Worse, the final part of the campaign makes no sense by the map. Bloodstone has always been known to be one of a pair of passes over the mountains separating Vasaa and Damara, and the less popular one at that. So having the Vasaan army gather a bit south of the other pass makes some sense. Having it head south to the heart of the old kingdom makes some sense, but going west towards Bloodstone might be more productive (okay, fine, the party’s forces should be in the heart of the old kingdom at this point). But, the Witch-King’s citadel isn’t that far from Bloodstone. There should be some fighting in there, even if the pass is easy to hold. No, nothing, no mention of it at all. What makes it especially odd, is the glacier placed between the two passes, and blocking the citadel from where the Vasaan army is. (Later maps do not have this bit of glacier. I recommend ignoring it if you use this module.)

Apart from all of that, the party’s lives are being complicated by repeated assassination attempts. The module has some kindness in that they are targeted on the PCs, and not hirelings and other lower-level targets. At first. During the war, the assassins start going after the various unit leaders, which will start having bad consequences for BattleSystem leadership if they succeed. Finally, an assassin is captured, and the PCs can use him to find the Grandfather of Assassins’ hidden citadel.

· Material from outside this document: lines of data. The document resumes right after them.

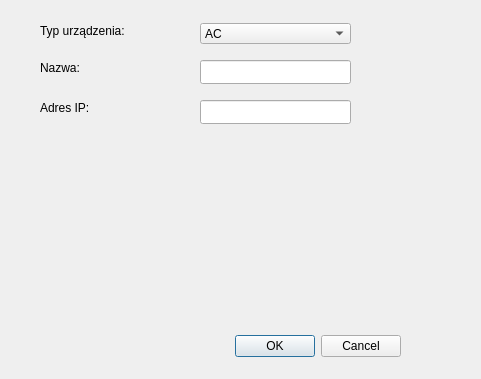
This is newdevicewindow.ui in NiMiTZ-code/SmartHomePanel as Qt 5 draws it before an edit. The edited form follows.
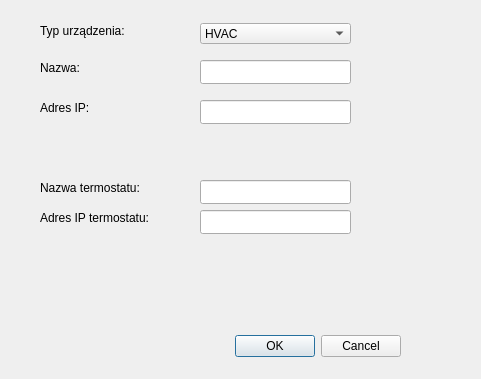
This is the edited form.

```diff
--- a/newdevicewindow.ui
+++ b/newdevicewindow.ui
@@ -40,12 +40,7 @@
    </property>
    <item>
     <property name="text">
-     <string>AC</string>
-    </property>
-   </item>
-   <item>
-    <property name="text">
-     <string>Heater</string>
+     <string>HVAC</string>
     </property>
    </item>
    <item>
@@ -123,6 +118,52 @@
     </rect>
    </property>
   </widget>
+  <widget class="QLabel" name="thermostatNameLabel">
+   <property name="geometry">
+    <rect>
+     <x>40</x>
+     <y>180</y>
+     <width>131</width>
+     <height>16</height>
+    </rect>
+   </property>
+   <property name="text">
+    <string>Nazwa termostatu:</string>
+   </property>
+  </widget>
+  <widget class="QLabel" name="thermostatIpLabel">
+   <property name="geometry">
+    <rect>
+     <x>40</x>
+     <y>210</y>
+     <width>111</width>
+     <height>16</height>
+    </rect>
+   </property>
+   <property name="text">
+    <string>Adres IP termostatu:</string>
+   </property>
+  </widget>
+  <widget class="QLineEdit" name="thermostatNameliEd">
+   <property name="geometry">
+    <rect>
+     <x>200</x>
+     <y>180</y>
+     <width>151</width>
+     <height>24</height>
+    </rect>
+   </property>
+  </widget>
+  <widget class="QLineEdit" name="thermostatIpLiEd">
+   <property name="geometry">
+    <rect>
+     <x>200</x>
+     <y>210</y>
+     <width>151</width>
+     <height>24</height>
+    </rect>
+   </property>
+  </widget>
  </widget>
  <resources/>
  <connections>
```
Left out of the diff: 5 changed lines with no effect on the pictures.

This is a trap of course, and the party will get forced to chase him down a deadly gauntlet where he knows all the traps. This is actually an adaptation of an Ed Greenwood adventure in Dragon #64, but where that was an obstacle course, with blunt arrows, this is full of damage-dealing traps and save-or-die poison (at -5). At this level, fighters and clerics can probably take that, but thieves and magic-users could be in big trouble, especially with things like 100 assassins firing poisoned arrows (okay, while there, the party shouldn’t need to face that, and 2nd level To Hit probabilities help). And when needing to force the PCs into something, the writers need something better than a wall of annihilation. The real problem is that the Grandfather of Assassins pops up at a couple points in this run, but there’s no schedule given of what exactly he does, and how long it takes him to do it. It’s just assumed that he always gets out of view of the party and gets to set up as he wants. Somewhat likely, but don’t count on players to not come up with something clever.

In the end, players who are in it for miniatures battles will get far more of what they want this time around, and players who’d rather just continue their adventuring career get something too. This is probably the best attempt at doing battles and adventure there’s been, but it still marks another frustrating change in direction from the previous module. There’s still frustrations this time, but the jarring inconsistencies of H2 are largely gone. The real problem is a lack of personal interaction. The Grandfather of Assassins just acts like an insane villain for the gauntlet run, destroys his citadel if the players succeed, to show he can be a load-bearing boss too, and the leaders of the opposing forces in the war are not fleshed out at all.